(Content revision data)
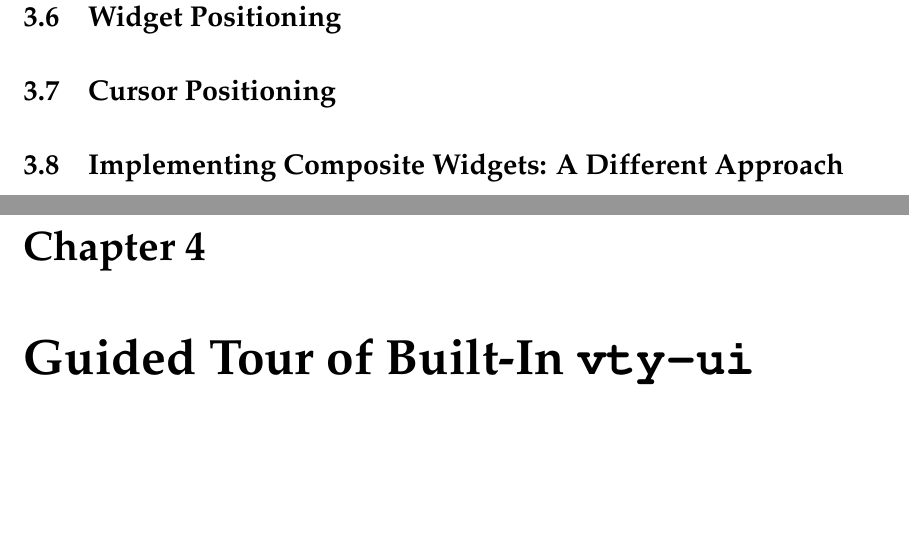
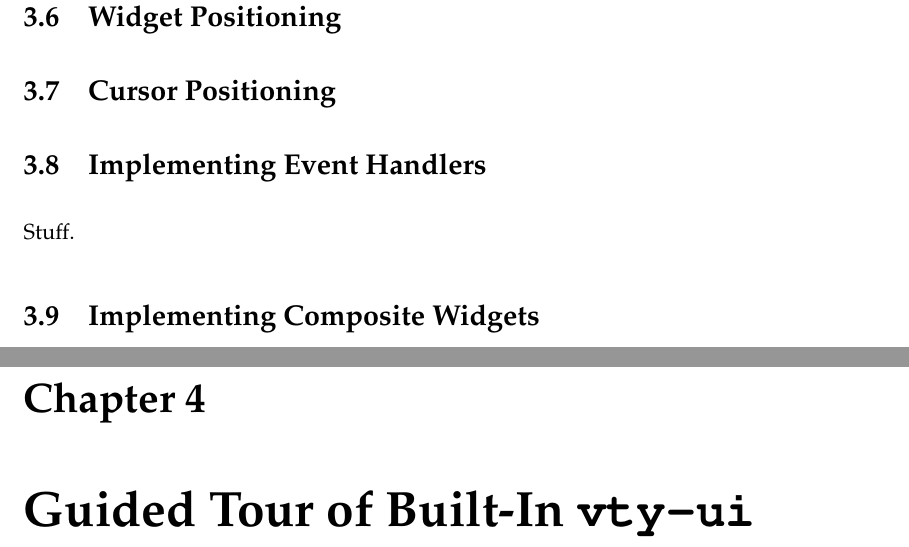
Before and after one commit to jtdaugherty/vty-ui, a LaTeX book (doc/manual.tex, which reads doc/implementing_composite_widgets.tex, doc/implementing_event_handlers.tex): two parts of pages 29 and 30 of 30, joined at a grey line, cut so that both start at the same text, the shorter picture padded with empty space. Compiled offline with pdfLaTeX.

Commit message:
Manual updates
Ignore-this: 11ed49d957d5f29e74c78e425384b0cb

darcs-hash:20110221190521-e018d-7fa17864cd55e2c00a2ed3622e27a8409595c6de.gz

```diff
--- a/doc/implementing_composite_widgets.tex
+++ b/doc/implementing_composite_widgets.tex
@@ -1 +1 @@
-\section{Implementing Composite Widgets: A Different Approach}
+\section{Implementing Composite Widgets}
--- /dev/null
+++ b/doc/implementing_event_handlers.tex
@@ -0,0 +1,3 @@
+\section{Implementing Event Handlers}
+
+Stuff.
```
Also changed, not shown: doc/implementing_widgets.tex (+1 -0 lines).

Action item: Output all of the entries once more, word for word, with the images removed.

Reply to the exercise:
Before and after one commit to jtdaugherty/vty-ui, a LaTeX book (doc/manual.tex, which reads doc/implementing_composite_widgets.tex, doc/implementing_event_handlers.tex): two parts of pages 29 and 30 of 30, joined at a grey line, cut so that both start at the same text, the shorter picture padded with empty space. Compiled offline with pdfLaTeX.

Commit message:
Manual updates
Ignore-this: 11ed49d957d5f29e74c78e425384b0cb

darcs-hash:20110221190521-e018d-7fa17864cd55e2c00a2ed3622e27a8409595c6de.gz

```diff
--- a/doc/implementing_composite_widgets.tex
+++ b/doc/implementing_composite_widgets.tex
@@ -1 +1 @@
-\section{Implementing Composite Widgets: A Different Approach}
+\section{Implementing Composite Widgets}
--- /dev/null
+++ b/doc/implementing_event_handlers.tex
@@ -0,0 +1,3 @@
+\section{Implementing Event Handlers}
+
+Stuff.
```
Also changed, not shown: doc/implementing_widgets.tex (+1 -0 lines).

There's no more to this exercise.